(Stored data entries)
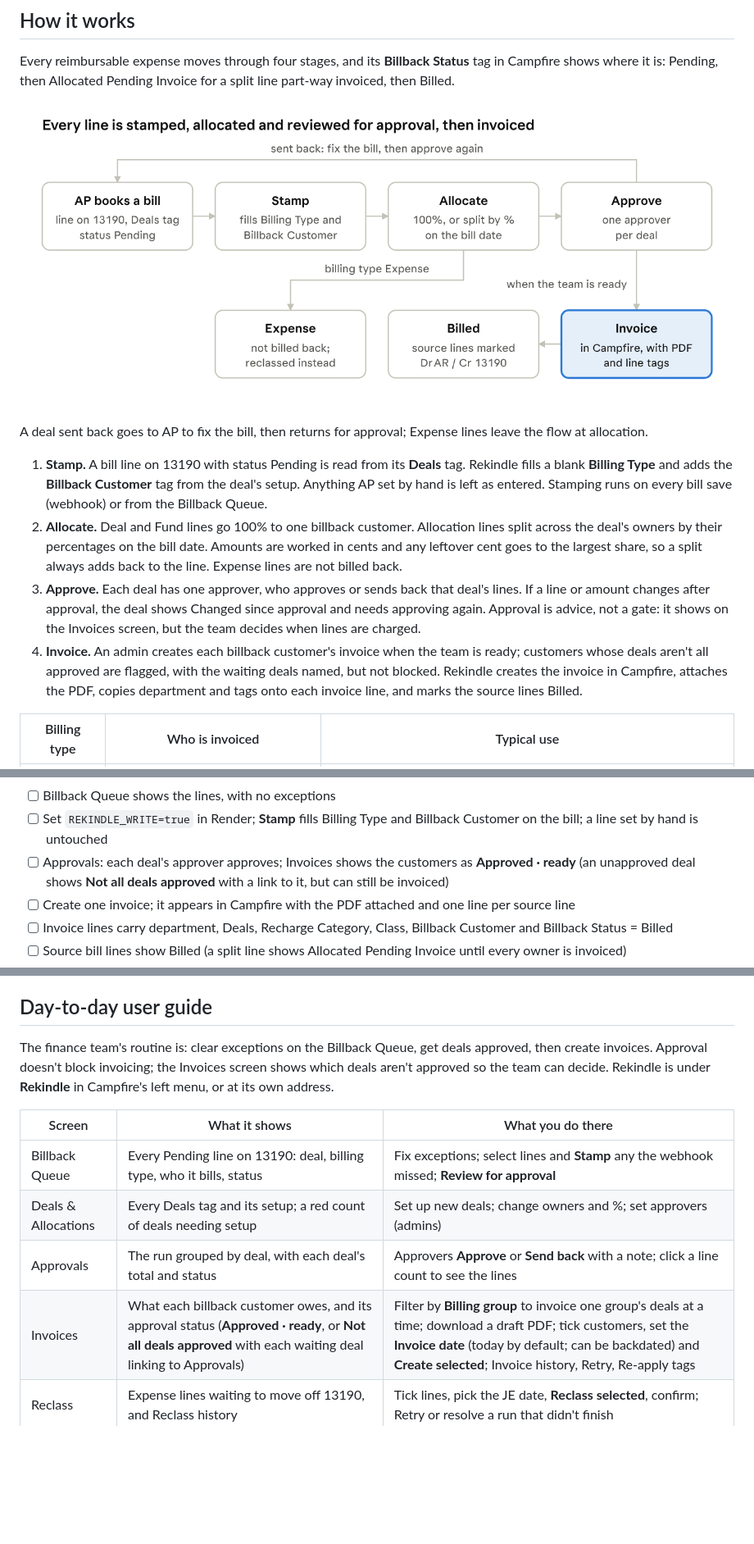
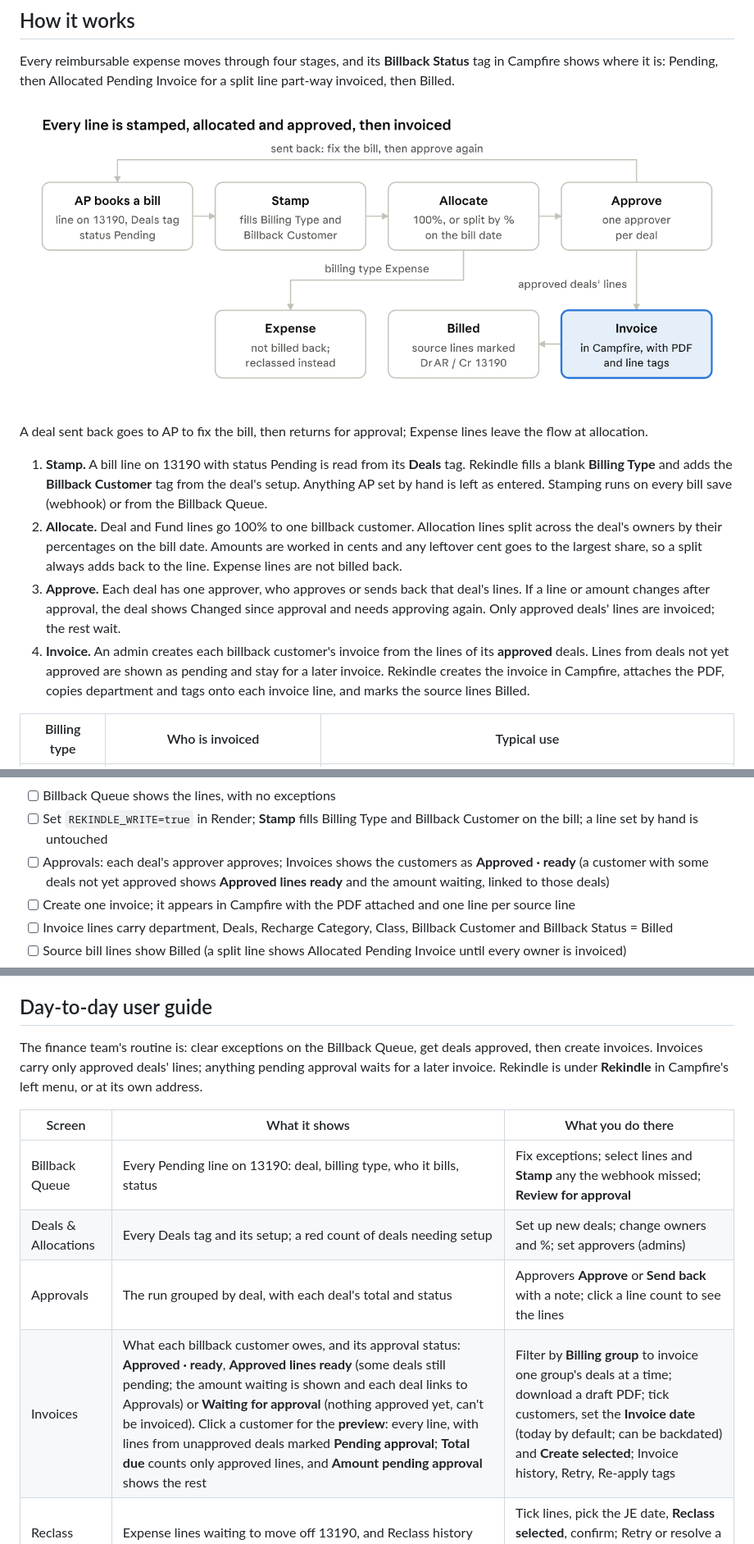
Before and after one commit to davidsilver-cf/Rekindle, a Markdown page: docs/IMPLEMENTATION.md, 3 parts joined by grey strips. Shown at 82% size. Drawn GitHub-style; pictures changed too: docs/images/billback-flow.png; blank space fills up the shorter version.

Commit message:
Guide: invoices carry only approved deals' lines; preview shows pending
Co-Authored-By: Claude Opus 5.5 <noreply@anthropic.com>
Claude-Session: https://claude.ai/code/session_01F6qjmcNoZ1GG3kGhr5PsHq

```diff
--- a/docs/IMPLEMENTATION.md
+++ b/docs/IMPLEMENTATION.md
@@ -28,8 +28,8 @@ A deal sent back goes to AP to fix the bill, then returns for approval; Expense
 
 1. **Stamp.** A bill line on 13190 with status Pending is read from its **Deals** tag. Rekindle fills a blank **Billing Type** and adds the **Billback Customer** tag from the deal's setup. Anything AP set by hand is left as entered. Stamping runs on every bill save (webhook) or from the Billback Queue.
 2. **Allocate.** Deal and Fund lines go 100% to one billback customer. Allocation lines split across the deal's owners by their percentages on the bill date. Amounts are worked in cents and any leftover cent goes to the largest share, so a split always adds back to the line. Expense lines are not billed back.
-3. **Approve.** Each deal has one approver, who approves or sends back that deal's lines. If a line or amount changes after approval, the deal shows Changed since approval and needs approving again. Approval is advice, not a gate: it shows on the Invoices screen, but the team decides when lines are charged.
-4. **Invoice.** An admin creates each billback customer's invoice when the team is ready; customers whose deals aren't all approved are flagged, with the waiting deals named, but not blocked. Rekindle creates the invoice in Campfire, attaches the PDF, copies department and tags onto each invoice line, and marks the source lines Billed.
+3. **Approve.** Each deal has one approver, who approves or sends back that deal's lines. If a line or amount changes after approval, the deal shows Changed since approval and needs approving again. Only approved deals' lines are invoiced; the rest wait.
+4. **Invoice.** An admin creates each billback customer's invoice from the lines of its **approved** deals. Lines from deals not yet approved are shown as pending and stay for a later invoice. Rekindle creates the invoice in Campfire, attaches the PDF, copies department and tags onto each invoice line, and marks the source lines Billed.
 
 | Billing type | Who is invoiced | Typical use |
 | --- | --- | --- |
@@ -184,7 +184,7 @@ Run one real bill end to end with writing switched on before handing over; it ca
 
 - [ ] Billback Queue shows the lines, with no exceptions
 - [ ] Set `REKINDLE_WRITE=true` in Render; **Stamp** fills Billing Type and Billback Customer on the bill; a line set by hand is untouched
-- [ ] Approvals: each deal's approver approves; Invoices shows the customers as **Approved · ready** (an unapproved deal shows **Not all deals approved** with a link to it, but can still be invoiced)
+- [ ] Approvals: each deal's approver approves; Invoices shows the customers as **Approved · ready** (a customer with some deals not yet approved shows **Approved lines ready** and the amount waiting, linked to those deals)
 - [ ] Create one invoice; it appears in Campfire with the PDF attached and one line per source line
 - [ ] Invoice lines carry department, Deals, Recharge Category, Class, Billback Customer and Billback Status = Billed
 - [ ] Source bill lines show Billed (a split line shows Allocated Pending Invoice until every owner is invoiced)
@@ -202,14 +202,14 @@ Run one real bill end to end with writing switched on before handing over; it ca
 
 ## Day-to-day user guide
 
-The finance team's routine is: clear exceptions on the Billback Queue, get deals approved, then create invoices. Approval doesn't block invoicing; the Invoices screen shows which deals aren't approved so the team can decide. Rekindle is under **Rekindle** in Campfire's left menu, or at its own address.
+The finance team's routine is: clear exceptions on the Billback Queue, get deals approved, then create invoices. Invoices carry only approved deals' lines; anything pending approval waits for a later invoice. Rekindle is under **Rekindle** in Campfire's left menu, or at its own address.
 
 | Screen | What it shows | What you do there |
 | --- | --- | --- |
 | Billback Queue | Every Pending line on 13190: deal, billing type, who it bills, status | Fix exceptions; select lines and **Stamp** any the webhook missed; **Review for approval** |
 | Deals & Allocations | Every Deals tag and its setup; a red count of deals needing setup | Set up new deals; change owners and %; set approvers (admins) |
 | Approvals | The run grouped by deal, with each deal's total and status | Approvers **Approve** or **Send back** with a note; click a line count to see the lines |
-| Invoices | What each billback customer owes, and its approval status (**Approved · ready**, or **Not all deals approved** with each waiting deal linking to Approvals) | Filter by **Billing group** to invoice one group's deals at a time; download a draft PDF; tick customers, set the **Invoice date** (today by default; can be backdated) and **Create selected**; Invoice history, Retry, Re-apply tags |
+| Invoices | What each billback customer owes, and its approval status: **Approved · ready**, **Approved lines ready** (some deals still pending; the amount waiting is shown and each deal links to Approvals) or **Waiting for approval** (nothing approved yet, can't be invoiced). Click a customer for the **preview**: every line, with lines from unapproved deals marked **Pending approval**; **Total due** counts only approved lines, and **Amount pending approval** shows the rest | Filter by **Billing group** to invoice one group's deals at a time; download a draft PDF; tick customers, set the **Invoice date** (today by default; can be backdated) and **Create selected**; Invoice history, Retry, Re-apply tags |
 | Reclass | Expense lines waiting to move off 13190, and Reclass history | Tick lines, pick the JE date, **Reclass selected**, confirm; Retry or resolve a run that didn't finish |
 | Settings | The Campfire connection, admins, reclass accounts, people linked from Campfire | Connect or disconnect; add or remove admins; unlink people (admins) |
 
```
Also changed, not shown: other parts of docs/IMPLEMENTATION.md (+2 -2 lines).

Task prompt
What lines in the entries contain "Claude"? Report each one by copying it.

Final answer
Co-Authored-By: Claude Opus 5.5 <noreply@anthropic.com>
Claude-Session: https://claude.ai/code/session_01F6qjmcNoZ1GG3kGhr5PsHq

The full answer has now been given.